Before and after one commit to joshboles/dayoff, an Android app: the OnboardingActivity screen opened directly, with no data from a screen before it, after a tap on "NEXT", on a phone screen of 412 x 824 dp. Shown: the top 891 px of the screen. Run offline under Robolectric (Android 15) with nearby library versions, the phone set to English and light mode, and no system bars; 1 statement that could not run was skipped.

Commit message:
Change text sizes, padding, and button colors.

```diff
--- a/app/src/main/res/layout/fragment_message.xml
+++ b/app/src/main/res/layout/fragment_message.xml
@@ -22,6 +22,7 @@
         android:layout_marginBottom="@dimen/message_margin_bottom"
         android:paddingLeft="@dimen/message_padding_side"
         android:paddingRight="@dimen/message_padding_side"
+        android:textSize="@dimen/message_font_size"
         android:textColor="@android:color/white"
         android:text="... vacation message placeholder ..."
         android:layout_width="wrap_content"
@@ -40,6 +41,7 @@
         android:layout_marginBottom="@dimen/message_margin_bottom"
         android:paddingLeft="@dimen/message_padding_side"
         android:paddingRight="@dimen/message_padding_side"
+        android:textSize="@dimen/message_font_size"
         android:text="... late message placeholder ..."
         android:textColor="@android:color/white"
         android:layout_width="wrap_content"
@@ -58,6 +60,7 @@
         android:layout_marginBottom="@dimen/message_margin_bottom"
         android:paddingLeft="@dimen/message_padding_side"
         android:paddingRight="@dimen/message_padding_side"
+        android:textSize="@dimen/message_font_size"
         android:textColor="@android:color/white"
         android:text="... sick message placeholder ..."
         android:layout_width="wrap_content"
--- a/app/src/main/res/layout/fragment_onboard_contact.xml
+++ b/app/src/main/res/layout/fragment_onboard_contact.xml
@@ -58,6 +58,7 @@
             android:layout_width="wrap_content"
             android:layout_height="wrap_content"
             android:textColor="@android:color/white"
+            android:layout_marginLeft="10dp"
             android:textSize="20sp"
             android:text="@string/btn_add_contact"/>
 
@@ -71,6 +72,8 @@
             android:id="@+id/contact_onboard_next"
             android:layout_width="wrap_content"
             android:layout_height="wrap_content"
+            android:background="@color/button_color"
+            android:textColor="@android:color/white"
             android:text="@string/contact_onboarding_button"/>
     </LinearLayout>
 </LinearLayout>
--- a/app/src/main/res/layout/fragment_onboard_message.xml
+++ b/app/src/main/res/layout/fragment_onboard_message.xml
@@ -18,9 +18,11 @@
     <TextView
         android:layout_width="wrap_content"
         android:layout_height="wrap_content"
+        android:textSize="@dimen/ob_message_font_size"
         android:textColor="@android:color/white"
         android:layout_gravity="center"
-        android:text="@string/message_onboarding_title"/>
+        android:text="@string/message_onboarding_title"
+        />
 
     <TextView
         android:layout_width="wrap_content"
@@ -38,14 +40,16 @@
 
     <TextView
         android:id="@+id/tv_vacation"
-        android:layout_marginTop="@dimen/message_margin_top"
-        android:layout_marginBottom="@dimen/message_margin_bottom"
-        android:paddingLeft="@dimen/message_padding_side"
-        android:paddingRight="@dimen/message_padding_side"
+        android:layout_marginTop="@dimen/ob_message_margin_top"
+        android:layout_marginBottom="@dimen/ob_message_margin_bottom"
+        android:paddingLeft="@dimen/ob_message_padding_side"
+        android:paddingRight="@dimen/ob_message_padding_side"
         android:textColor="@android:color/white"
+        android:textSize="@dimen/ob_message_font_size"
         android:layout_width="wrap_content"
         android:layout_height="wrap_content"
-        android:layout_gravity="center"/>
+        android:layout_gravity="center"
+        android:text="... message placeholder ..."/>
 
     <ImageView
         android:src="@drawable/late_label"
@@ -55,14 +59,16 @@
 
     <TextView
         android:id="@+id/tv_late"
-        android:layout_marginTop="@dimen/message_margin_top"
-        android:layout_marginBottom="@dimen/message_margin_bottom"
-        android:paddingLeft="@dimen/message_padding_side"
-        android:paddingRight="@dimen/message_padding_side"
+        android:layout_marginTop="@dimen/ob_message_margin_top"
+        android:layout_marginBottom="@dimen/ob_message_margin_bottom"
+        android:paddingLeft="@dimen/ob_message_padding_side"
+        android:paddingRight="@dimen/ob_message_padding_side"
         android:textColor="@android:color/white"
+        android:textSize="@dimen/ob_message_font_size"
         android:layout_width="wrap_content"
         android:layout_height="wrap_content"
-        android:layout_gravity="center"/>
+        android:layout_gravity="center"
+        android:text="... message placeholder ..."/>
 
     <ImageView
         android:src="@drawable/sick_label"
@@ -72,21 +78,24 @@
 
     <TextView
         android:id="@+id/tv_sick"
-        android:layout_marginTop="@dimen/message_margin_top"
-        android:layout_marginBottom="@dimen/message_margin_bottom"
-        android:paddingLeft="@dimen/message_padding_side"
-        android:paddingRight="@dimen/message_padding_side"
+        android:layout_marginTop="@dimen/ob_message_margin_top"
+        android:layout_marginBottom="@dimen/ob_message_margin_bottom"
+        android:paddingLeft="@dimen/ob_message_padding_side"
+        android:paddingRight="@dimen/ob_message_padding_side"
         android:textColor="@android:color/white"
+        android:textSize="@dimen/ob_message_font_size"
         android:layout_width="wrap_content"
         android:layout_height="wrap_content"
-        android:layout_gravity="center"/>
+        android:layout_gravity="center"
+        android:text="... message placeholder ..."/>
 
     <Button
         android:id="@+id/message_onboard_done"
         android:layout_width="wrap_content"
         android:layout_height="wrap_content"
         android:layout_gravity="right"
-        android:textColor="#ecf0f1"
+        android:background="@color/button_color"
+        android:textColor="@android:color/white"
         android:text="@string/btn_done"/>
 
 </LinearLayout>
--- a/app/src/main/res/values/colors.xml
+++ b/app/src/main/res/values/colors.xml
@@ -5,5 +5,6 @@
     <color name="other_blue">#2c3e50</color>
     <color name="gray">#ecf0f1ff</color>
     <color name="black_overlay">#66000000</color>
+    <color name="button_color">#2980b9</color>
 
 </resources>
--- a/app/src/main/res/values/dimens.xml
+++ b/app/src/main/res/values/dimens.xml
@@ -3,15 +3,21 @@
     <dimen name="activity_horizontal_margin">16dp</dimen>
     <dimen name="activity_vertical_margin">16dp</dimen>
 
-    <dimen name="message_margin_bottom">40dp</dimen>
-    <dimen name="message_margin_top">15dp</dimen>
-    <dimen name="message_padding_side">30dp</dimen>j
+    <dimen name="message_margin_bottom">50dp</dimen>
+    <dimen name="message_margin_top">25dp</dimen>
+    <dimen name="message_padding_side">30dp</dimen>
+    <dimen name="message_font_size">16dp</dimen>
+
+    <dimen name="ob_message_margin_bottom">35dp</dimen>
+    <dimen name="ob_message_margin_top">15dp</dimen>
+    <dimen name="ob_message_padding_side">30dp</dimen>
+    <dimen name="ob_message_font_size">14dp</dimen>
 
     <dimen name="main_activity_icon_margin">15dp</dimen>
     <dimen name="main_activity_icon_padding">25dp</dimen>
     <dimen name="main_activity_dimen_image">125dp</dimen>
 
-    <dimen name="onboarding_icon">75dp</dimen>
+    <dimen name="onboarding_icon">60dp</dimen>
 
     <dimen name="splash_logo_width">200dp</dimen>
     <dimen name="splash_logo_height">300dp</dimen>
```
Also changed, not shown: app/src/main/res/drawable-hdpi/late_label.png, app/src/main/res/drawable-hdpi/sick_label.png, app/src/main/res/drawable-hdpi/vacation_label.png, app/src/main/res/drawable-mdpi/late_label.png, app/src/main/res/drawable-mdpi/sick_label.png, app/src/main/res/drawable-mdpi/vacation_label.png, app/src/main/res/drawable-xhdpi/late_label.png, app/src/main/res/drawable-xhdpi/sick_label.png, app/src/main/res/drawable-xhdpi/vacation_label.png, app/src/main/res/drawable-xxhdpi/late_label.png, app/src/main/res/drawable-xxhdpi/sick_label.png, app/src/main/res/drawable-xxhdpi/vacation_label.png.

——————

TASK ITEM: Lines above with the string "background" need to be found and copied.

ANSWER SECTION:
+            android:background="@color/button_color"
+        android:background="@color/button_color"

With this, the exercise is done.